*** Block opens ***

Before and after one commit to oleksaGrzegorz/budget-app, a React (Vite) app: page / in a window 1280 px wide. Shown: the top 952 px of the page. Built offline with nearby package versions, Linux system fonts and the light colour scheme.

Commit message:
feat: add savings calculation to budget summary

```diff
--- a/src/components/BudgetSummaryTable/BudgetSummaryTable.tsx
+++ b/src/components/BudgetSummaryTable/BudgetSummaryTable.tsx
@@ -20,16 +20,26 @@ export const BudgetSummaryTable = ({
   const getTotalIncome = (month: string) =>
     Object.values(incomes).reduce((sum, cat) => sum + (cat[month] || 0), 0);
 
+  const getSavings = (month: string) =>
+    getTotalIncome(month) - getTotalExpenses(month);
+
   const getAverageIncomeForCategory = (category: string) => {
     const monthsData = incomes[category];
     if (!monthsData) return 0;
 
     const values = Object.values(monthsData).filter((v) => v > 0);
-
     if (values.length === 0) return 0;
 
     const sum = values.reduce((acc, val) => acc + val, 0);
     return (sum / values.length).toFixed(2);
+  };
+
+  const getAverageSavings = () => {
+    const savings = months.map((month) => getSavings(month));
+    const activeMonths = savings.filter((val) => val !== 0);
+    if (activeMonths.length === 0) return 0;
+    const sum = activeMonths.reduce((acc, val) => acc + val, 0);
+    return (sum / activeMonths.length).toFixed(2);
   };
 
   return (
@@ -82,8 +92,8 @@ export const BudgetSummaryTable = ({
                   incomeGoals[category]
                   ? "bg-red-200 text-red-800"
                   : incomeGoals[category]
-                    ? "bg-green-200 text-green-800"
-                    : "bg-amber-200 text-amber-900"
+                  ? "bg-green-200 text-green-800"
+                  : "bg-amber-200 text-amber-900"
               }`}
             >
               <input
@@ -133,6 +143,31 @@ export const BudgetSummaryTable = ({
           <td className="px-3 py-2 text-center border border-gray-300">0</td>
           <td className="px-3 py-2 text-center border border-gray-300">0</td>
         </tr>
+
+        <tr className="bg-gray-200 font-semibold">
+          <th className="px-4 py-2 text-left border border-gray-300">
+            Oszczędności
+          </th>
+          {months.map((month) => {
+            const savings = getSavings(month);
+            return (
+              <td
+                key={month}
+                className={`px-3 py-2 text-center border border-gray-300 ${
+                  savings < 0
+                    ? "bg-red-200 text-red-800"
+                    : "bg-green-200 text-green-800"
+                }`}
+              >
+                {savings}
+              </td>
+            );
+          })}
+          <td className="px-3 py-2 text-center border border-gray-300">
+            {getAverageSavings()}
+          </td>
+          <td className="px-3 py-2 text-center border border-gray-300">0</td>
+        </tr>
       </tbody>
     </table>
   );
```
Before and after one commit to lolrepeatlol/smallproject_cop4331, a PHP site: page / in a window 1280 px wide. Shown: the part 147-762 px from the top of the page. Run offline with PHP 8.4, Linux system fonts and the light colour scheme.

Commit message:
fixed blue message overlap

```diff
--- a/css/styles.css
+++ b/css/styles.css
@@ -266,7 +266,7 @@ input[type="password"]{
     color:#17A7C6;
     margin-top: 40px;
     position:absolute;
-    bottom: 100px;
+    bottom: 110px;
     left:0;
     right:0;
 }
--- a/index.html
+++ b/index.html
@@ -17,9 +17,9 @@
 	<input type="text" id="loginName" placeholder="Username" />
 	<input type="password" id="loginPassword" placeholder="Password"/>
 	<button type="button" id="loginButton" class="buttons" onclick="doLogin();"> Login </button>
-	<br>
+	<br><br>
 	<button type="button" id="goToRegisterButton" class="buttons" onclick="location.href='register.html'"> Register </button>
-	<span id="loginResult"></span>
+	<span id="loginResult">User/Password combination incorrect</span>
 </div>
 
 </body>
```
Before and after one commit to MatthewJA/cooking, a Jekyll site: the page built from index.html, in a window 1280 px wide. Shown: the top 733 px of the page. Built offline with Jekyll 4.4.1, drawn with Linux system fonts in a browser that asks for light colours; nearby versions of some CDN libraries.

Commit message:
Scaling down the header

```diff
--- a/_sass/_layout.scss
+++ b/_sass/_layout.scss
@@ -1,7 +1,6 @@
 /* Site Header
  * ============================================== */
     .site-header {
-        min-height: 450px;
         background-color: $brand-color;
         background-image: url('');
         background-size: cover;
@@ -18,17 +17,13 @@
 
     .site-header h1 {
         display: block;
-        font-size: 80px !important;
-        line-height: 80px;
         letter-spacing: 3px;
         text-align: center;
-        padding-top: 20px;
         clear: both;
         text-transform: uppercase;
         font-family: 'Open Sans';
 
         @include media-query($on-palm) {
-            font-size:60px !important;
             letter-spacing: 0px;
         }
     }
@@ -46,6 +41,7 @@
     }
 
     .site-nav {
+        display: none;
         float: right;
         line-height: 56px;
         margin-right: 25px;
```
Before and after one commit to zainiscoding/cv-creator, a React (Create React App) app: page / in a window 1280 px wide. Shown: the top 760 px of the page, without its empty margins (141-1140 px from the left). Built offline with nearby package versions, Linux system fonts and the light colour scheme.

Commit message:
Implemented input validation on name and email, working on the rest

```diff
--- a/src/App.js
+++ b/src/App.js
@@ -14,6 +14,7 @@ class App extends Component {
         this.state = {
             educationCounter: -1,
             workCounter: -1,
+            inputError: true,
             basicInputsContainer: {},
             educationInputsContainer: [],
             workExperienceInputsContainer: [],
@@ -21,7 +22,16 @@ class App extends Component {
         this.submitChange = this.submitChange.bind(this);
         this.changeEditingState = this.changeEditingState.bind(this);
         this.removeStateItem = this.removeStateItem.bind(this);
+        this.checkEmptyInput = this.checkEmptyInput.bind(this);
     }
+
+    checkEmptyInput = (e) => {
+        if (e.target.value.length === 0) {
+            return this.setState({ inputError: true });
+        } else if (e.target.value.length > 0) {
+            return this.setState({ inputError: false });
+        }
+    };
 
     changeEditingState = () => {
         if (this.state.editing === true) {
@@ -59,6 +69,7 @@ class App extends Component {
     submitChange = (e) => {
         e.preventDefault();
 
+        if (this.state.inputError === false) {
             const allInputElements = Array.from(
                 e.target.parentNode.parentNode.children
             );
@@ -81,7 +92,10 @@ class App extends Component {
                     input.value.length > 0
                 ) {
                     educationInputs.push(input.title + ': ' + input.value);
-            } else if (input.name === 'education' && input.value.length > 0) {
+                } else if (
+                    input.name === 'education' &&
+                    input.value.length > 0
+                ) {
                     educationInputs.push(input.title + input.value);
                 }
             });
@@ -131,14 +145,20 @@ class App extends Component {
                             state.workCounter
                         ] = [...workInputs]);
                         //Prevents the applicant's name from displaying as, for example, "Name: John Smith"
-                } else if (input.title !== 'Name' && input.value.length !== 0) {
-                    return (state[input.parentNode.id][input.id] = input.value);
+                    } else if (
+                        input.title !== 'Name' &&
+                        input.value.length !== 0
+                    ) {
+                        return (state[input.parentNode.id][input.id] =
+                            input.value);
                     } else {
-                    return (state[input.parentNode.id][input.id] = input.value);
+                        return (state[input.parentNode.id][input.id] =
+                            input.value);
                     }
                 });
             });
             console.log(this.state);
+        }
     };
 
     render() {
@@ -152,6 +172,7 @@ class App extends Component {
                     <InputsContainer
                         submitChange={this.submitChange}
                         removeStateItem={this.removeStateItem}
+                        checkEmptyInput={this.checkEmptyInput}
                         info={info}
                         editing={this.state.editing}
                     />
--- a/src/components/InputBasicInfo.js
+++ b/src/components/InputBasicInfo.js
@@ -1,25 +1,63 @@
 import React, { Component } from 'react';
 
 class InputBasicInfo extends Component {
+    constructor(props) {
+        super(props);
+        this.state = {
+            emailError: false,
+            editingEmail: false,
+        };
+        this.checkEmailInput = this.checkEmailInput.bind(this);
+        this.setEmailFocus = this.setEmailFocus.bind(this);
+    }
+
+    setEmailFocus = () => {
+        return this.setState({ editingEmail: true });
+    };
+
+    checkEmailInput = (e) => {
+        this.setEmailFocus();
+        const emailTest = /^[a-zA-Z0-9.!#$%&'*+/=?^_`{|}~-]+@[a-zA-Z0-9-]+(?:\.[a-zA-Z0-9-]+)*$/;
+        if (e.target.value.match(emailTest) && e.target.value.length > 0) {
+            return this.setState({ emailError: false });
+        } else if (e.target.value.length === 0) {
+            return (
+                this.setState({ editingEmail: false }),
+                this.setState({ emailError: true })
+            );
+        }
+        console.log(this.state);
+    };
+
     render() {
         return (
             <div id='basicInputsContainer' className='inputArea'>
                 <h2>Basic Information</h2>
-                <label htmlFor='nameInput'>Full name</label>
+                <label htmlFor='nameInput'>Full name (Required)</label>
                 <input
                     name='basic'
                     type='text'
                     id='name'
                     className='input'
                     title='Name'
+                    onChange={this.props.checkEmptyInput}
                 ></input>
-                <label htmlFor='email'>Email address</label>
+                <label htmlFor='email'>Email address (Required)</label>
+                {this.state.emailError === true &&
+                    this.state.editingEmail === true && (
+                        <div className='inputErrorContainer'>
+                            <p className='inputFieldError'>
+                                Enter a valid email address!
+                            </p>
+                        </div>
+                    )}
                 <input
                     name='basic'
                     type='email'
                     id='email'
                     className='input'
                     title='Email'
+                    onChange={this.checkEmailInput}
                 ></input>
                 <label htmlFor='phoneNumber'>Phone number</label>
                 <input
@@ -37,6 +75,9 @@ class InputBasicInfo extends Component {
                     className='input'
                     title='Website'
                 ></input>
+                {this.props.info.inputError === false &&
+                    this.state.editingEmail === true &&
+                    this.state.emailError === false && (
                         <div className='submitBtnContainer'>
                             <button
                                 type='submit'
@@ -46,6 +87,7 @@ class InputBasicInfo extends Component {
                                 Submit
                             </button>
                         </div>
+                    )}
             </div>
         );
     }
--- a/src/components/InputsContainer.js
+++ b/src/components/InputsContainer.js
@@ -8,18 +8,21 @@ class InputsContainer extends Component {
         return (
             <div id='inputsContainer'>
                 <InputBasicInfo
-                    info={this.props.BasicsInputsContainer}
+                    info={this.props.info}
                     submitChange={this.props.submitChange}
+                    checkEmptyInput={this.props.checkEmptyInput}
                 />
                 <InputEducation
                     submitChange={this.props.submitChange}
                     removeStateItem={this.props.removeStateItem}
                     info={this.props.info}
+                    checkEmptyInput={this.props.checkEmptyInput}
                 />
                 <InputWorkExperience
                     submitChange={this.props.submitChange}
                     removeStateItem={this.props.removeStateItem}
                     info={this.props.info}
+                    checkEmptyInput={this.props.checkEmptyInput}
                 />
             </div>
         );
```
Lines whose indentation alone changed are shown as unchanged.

*** Block closes ***

• _ACTION ITEM_
Please state how many lines in the preceding material contain the word "color", with no other output.

• _TASK OUTPUT_
2